To diagnose Charcot foot and ankle, Dr. Larson reviews your medical records and asks about your symptoms and health, including when the pain started and how long you’ve had peripheral neuropathy. Next, he completes an exam, checking your feet and ankles for swelling or redness.
Dr. Larson also orders X-rays, CT scans, or MRIs to get a closer look at the bones and joints in your ankles, feet, and toes.
When treating Charcot foot and ankle, Dr. Larson focuses on three things –– taking weight off of your foot, treating the bone disease, and preventing new fractures.
Some nonsurgical treatments include:
Dr. Larson may recommend wearing a cast, brace, or removable boot, in addition to using crutches or a wheelchair. This allows the fragile bones in your foot and ankle to gradually heal.
After the swelling resolves, Dr. Larson removes your cast and may prescribe custom shoes or bracing that fit your feet perfectly. Orthotics can relieve pressure points and prevent Charcot foot or ankle from reoccurring.
He might also advise you to reduce activity levels and make meaningful lifestyle changes to help you heal properly.
If your symptoms continue or worsen, Dr. Larson might recommend surgery to realign the bones in your foot and ankle, easing pain and restoring your mobility.
Some of the surgical treatment options available include:
Dr. Larson shaves bony prominences to restore an even weight distribution and reduce the risk of further damage.
If you have chronic, non-healing ulcers or a foot condition that can’t be resolved with bracing, reconstruction with external fixation might be necessary.
In the most severe cases of Charcot foot or ankle, such as having abscesses or extensive bone loss, you might need amputation to preserve your health.

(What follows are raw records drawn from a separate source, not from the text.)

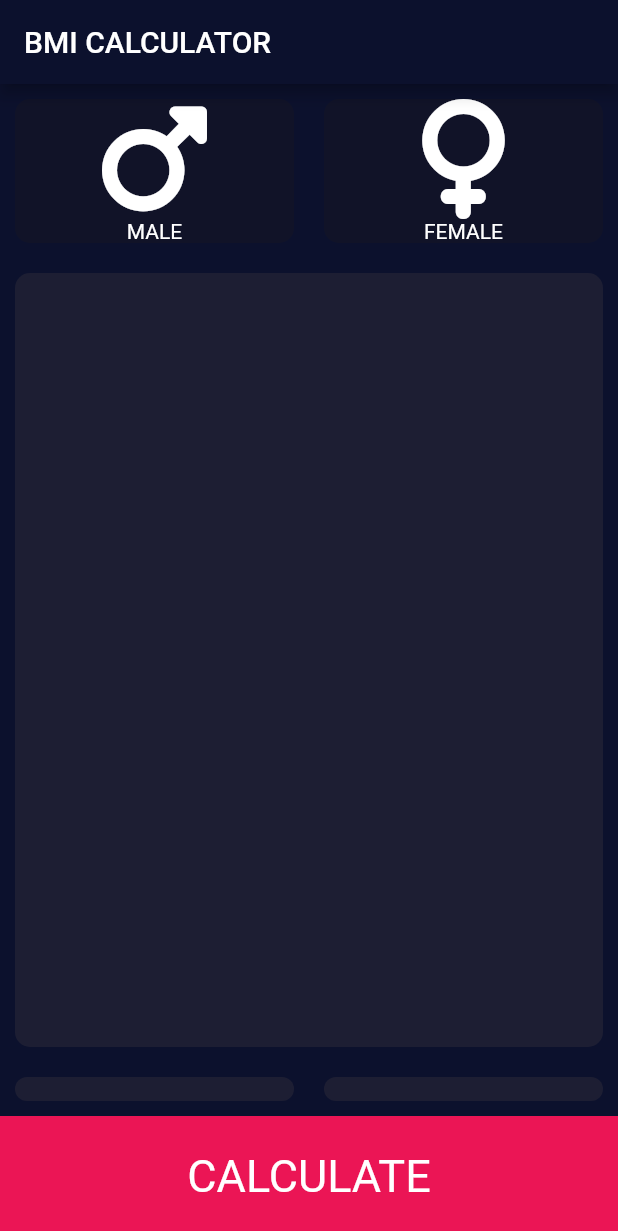
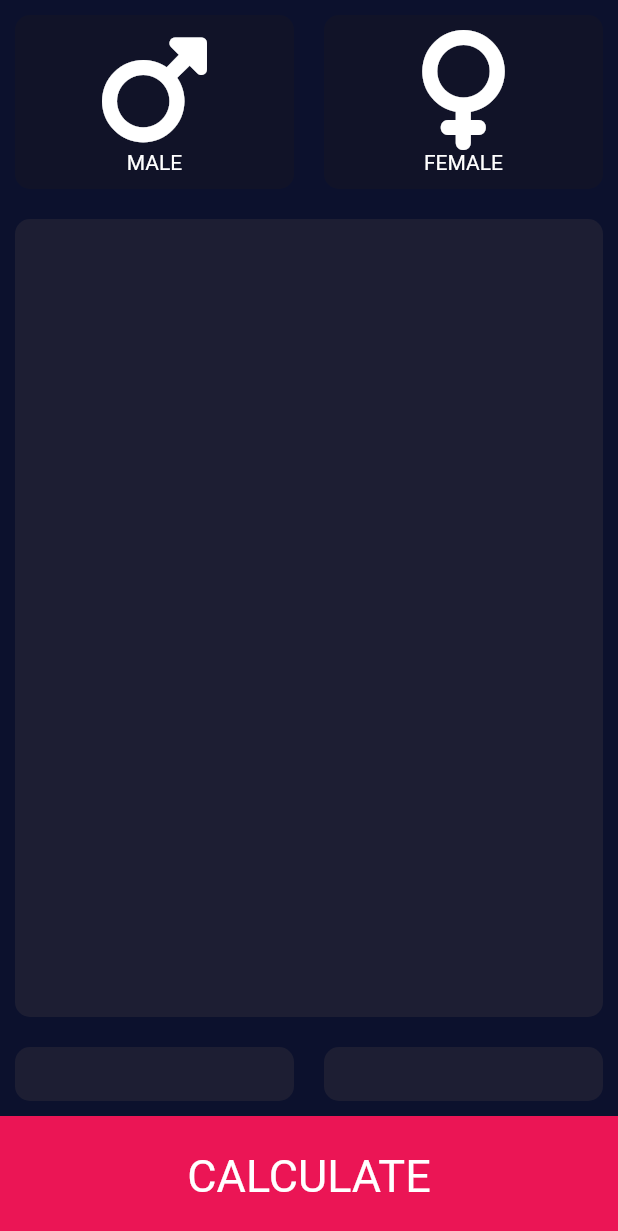
Before and after one commit to HooEP01/bmi, a Flutter app: the screen it shows after launch, on a phone screen of 412 x 824 dp. Shown: the top 1231 px of the screen. Run offline on Flutter 3.47's test engine with Material 2 defaults, Android fonts, the phone set to English and light mode, and no system bars; our stand-ins replace font_awesome_flutter.

Commit message:
Padding Added to the Reusable Card

```diff
--- a/lib/input_page.dart
+++ b/lib/input_page.dart
@@ -24,9 +24,6 @@ class _InputPageState extends State<InputPage> {
   @override
   Widget build(BuildContext context) {
     return Scaffold(
-      appBar: AppBar(
-        title: Text('BMI CALCULATOR'),
-      ),
       body: Column(
         mainAxisAlignment: MainAxisAlignment.spaceBetween,
         crossAxisAlignment: CrossAxisAlignment.stretch,
--- a/lib/reusable_card.dart
+++ b/lib/reusable_card.dart
@@ -11,6 +11,7 @@ class ReusableCard extends StatelessWidget {
     return Container(
       child: cardChild,
       margin: EdgeInsets.all(10.0),
+      padding: EdgeInsets.all(10.0),
       decoration: BoxDecoration(
         borderRadius: BorderRadius.circular(10.0),
         color: cardColor,
```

To learn more about the treatment of Charcot foot and ankle, call the practice of David Larson, DPM, or request an appointment online today.